It is pretty easy to get from A to B in this small town. It usually doesn’t take longer than half an hour (half an hour would already be considered long here) and it is also much more convenient and closer to take our son to the closest vegetable market or green space than it would have been in a big city like Shenzhen. Most of the time, I can just walk there, even with a toddler in tow.
Better air quality
It depends on where you live in China, but a small town like ours that doesn’t have any industry is usually much less polluted than bigger cities. We sometimes get pollution from nearby cities carried over by the wind and sometimes from the nearby countryside in winter when people use a lot of coal to heat up their houses, but these are rare occasions and we have blue air days most of the time. I have observed that in springtime, pm 2.5 will sometimes be more than 200 when there’s a lot of sand being carried our way from the Inner Mongolian desert. It doesn’t feel as severe for my lungs as when I go to a city like Beijing and it shows a pm 2.5 of over 200 on a normal pollution day, which usually immediately gives me a cough (I guess one is pollution mostly by sand, the other by exhaust fumes from vehicles or factories).
One negative aspect of the relatively less pollution is that if we do get a bad air quality day, indoor spaces usually don’t come with air purifiers like they do in Beijing.
Sure enough, pollution here is still a multiple of a city like Vienna in Austria, we can only hope that it will get better in the foreseeable future, not worse.
Of course, a small town like ours also comes with a few inconveniences. We don’t have an airport, so anytime we need to take a flight we first have to take a train.
If I want to cook Austrian dishes, I have to plan a week in advance to make sure all the ingredients I need and bought online will arrive in time. But the good thing is that with online shopping being really convenient in China, I can still buy all the things I need for cooking an Austrian meal.
We don’t have a big choice of restaurants here. While in a bigger city you will usually be able to choose between Mexican, Italian, Thai, Vietnamese, Indian, Korean, US-American and other food, international cuisine in this small town basically means Korean food. In the less than two years of living here, I have learned to cook a lot from scratch.
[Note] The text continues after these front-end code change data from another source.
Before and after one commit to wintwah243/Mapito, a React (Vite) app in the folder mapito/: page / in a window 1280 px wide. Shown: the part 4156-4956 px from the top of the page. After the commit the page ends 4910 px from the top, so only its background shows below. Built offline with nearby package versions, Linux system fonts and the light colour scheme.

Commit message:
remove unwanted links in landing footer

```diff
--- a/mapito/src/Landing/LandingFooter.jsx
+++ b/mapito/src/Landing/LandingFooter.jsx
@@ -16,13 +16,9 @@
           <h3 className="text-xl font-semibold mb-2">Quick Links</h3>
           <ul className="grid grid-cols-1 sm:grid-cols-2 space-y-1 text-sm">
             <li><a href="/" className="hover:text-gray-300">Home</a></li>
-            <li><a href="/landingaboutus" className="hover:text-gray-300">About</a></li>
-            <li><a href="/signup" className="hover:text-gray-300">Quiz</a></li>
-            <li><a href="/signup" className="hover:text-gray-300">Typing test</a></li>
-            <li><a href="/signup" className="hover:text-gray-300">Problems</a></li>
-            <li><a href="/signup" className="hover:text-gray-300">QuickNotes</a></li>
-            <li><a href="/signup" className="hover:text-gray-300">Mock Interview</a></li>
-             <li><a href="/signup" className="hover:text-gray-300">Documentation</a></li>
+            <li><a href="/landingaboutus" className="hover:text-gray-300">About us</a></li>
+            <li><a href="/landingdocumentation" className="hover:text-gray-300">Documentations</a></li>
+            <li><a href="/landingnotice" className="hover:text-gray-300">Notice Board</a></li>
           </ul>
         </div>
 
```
Thanks to being able to find mouth-watering recipes online, I have cooked authentic Indian curry as well as homemade tacos with Tejano Carne Guisada (braised beef). Since most of the bread sold in bakeries around here comes with lactose and is sweet and spongy, I also make bread at home. It’s much healthier than what you get in most bakeries not only around here but even in most bakeries in Austria, where the ingredient list has ingredient after ingredient I have never heard of before.
We have one great café here (lots of other café’s too, but most of them are so-so or have cats which I am allergic too), cinemas that play international and Chinese and movies with English subtitles, and rare finds like a private kitchen restaurant.
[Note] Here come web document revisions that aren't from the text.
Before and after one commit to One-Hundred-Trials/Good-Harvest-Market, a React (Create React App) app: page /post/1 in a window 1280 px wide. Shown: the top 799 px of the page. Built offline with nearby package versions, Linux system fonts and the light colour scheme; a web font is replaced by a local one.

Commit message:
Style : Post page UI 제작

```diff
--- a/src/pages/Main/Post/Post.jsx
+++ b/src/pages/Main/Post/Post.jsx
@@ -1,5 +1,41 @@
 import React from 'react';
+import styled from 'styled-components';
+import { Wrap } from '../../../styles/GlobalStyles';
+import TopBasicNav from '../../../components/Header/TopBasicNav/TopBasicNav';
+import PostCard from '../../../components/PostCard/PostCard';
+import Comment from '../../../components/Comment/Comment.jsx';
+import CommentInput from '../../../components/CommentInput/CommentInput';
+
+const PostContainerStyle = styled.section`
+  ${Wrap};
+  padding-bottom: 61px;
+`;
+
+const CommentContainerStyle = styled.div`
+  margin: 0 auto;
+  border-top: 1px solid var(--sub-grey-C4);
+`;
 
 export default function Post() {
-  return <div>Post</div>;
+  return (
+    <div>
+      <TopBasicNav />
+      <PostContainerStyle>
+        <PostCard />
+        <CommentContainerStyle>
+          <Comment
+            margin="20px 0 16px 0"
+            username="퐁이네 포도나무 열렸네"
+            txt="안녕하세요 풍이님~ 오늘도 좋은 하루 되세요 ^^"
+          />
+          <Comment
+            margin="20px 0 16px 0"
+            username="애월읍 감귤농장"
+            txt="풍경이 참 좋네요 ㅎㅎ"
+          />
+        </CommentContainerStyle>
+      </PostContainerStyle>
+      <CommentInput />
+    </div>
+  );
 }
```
We don’t have all the fancy cosmopolitan places that are usually a feature of bigger cities, but all in all, I’d say it’s quite livable here. If we really do miss the big city feel, we can easily jump on the next fast train to Shenyang or Changchun, both of which are less than an hour away.
Have you ever lived in a small town in China? What was it like?